The recent cholera epidemic in Zimbabwe was due to interruptions in the water supply which resulted in a lack of clean drinking water. According to the World Health Organisation, over 60 000 people were infected and over 3 000 people died from the disease. The worst affected were people living in rural areas where access to clean running water is minimal or non-existent at the best of times. This crisis in Zimbabwe should highlight the importance of clean running water and water purification in South Africa. We take it for granted that the water delivered to our homes is fit for human consumption and are unaware of the processes involved in purifying the water.
The first step in the process is to eliminate any debris from the water by running the water through a series of filters. The water is then chemically treated to eliminate any viruses or harmful bacteria that may be present in the water. While it is important to remove these diseases from the water, it is equally important that the chemicals used are safe for human consumption and are only present at tolerable levels. Water is a limited resource and therefore water purification is necessary to provide re-usable but safe drinking water to the population through water treatment plants.
It is also important that the purified water not be contaminated en route to our taps. This means that the pipes delivering the water cannot have any leaks and must be non-corrosive. Although there have been many advances in technology to manufacture pipes that will deliver uncontaminated water, many of pipe systems in South Africa are outdated and in dire need of upgrading.

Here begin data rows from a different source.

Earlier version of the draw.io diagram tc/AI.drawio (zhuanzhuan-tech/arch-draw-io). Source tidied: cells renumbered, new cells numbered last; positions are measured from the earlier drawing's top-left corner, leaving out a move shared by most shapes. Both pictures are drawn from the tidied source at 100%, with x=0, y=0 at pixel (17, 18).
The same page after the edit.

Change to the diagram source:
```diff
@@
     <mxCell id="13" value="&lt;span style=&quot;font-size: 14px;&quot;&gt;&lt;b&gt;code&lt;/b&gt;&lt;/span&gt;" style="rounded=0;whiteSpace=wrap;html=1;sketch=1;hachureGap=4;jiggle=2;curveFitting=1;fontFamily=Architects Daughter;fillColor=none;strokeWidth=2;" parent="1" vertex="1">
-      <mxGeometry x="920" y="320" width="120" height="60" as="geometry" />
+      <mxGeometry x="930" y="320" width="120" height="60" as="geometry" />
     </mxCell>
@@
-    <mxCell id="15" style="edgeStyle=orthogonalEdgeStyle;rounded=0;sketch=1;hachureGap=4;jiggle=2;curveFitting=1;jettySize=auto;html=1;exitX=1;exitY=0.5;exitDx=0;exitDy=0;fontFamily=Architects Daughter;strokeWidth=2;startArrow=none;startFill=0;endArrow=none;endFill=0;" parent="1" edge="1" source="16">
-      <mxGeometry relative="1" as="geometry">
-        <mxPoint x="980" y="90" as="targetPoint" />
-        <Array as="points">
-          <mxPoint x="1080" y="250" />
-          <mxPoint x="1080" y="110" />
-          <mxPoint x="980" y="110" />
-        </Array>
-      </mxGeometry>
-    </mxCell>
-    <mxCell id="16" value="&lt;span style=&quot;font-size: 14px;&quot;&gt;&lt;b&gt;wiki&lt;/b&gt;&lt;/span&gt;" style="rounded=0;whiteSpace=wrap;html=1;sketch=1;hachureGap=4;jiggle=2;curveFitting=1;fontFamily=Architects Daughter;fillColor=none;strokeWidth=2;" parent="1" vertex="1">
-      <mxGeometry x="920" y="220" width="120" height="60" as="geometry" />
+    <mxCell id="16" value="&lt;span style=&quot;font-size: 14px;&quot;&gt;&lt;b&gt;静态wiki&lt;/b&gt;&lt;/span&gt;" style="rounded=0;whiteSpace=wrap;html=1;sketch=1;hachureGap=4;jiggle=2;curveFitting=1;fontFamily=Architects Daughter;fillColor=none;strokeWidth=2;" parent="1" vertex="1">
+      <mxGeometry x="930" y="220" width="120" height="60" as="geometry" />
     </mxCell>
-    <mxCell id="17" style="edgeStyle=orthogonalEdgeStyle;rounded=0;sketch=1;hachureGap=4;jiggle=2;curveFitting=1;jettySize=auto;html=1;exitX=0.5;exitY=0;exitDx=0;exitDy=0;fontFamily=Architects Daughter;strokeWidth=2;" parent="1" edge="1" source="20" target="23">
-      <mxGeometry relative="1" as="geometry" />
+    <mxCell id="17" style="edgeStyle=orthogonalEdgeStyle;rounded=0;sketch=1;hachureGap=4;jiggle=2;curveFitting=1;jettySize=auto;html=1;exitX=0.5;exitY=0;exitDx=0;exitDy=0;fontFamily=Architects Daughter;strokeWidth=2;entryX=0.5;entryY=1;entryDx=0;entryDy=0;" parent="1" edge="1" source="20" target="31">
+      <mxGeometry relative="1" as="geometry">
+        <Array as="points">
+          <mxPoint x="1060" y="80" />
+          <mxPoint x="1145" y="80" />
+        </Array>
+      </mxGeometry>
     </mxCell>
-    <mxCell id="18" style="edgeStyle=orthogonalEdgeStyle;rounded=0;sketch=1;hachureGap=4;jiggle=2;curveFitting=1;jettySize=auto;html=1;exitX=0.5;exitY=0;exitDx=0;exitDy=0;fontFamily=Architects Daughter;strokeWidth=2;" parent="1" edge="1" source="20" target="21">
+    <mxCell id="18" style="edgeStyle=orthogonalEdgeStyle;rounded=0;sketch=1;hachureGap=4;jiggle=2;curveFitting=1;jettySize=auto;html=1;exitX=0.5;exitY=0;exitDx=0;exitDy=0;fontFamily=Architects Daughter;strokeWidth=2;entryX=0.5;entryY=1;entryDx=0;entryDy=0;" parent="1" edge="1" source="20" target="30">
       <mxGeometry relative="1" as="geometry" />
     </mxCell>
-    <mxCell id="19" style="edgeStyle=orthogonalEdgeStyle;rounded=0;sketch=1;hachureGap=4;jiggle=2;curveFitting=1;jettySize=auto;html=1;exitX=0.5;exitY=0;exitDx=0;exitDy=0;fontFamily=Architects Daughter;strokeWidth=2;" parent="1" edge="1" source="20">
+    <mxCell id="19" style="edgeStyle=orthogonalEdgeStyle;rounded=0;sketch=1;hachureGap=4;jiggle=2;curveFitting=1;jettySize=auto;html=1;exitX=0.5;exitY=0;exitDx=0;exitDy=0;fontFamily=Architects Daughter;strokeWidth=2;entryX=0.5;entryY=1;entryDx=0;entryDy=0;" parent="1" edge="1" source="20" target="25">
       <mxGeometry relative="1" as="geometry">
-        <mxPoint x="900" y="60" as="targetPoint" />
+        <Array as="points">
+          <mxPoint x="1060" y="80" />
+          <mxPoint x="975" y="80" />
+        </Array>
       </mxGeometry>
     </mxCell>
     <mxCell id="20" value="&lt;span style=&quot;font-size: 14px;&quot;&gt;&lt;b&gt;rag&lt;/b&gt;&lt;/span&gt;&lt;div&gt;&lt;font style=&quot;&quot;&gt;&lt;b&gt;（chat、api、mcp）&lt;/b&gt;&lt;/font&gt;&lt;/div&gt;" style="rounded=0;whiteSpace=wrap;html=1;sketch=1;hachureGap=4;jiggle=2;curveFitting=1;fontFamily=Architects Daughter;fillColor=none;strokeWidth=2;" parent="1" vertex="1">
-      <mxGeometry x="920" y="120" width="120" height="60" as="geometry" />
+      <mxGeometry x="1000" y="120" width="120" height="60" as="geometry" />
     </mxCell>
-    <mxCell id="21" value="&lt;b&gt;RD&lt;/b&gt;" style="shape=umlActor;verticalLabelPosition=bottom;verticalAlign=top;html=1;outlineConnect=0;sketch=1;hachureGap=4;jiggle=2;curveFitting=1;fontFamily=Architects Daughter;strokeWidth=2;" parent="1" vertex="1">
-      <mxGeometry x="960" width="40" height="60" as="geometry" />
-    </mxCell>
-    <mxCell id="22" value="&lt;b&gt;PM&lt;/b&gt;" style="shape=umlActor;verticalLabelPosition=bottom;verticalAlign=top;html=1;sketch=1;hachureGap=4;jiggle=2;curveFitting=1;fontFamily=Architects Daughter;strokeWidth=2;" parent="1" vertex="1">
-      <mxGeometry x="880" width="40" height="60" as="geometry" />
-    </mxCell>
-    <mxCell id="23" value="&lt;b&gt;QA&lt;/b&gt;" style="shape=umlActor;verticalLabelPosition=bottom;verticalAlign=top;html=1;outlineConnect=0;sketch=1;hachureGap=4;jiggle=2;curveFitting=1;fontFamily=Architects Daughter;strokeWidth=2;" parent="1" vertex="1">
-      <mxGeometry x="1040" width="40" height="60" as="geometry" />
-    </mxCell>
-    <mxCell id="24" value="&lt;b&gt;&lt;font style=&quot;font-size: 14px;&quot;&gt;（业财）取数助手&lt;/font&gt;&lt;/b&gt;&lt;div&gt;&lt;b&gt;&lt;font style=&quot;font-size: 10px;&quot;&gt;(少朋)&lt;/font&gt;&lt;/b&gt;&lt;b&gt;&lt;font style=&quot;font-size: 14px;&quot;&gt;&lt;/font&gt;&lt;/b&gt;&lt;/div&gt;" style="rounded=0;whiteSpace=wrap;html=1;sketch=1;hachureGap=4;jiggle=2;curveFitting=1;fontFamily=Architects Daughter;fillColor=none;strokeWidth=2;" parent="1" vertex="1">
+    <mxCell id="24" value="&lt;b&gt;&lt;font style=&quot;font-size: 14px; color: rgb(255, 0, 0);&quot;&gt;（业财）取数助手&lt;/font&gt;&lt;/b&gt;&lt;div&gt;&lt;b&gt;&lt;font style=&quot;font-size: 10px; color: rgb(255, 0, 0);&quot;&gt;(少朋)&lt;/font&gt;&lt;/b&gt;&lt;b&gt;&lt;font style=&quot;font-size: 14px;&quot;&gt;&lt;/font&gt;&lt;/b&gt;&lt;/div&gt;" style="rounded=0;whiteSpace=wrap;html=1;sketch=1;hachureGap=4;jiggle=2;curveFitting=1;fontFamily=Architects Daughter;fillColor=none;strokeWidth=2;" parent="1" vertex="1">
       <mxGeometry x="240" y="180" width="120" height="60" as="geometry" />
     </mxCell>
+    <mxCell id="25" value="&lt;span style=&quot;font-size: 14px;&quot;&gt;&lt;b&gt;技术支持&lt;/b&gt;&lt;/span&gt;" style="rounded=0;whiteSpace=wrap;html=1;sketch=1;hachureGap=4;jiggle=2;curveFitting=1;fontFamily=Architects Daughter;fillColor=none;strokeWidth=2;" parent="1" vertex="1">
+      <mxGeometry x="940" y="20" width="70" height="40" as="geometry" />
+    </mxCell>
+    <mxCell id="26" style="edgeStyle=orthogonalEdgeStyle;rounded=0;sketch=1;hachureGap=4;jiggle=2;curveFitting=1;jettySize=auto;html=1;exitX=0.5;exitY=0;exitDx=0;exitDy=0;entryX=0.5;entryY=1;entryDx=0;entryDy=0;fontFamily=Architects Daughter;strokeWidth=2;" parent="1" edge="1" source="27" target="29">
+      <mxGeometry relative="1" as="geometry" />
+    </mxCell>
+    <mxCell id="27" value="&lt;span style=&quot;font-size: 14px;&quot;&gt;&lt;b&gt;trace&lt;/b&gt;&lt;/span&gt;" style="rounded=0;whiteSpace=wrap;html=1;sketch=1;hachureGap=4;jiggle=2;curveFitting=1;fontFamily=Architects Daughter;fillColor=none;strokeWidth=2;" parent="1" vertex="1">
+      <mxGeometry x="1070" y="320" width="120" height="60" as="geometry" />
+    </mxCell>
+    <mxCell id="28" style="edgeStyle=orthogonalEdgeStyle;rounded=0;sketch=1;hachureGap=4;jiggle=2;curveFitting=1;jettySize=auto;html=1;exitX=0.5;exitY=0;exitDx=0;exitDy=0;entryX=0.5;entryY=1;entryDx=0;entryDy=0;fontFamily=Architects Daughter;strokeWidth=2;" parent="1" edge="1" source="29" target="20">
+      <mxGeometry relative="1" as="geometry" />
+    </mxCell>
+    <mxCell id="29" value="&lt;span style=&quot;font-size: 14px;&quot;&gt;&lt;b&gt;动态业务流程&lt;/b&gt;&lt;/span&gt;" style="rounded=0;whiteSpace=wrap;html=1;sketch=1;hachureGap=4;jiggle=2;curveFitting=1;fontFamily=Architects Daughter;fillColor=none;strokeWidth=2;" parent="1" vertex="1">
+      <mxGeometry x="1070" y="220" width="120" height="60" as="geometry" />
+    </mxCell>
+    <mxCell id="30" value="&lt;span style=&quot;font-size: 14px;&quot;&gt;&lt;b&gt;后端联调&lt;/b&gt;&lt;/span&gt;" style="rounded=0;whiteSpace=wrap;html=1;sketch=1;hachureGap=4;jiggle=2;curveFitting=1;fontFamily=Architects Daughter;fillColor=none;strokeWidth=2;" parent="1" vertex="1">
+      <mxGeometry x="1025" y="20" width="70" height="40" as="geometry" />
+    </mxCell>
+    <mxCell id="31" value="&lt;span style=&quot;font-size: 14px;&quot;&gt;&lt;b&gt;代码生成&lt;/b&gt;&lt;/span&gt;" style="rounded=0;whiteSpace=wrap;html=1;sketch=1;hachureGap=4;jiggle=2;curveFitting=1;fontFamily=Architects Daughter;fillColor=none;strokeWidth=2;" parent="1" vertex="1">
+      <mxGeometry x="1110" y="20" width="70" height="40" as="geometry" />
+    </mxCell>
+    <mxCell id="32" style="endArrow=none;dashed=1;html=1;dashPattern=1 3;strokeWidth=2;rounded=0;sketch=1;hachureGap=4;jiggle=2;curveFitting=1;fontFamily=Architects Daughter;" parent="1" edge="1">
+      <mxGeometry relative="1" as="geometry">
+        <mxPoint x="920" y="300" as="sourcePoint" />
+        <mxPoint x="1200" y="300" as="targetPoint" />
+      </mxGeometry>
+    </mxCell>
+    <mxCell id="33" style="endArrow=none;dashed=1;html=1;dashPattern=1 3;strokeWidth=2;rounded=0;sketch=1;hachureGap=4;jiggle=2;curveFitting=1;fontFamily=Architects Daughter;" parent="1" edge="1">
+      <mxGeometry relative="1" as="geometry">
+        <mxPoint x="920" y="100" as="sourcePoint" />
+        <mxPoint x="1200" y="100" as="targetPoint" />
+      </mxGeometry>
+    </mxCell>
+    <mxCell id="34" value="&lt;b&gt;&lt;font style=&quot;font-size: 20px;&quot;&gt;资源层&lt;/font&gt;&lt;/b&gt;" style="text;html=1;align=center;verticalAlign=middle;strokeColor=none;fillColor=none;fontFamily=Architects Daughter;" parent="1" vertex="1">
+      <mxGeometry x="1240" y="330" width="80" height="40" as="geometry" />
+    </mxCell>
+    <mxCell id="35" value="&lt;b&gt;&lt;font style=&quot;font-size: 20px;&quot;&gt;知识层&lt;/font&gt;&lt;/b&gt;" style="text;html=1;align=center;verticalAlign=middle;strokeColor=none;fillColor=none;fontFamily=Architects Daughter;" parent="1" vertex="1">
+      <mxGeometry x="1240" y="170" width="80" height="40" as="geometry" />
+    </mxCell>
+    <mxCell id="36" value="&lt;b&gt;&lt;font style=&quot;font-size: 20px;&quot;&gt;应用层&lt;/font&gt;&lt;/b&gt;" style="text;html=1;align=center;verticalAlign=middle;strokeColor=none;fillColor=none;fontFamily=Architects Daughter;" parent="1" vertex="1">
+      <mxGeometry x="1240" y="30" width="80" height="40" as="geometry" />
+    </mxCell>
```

We all need to pay more attention to our water supply and water purification systems to ensure that we do not end up with an epidemic on our hands.
For further information on water purification, water treatment plants and water delivery systems, please contact us.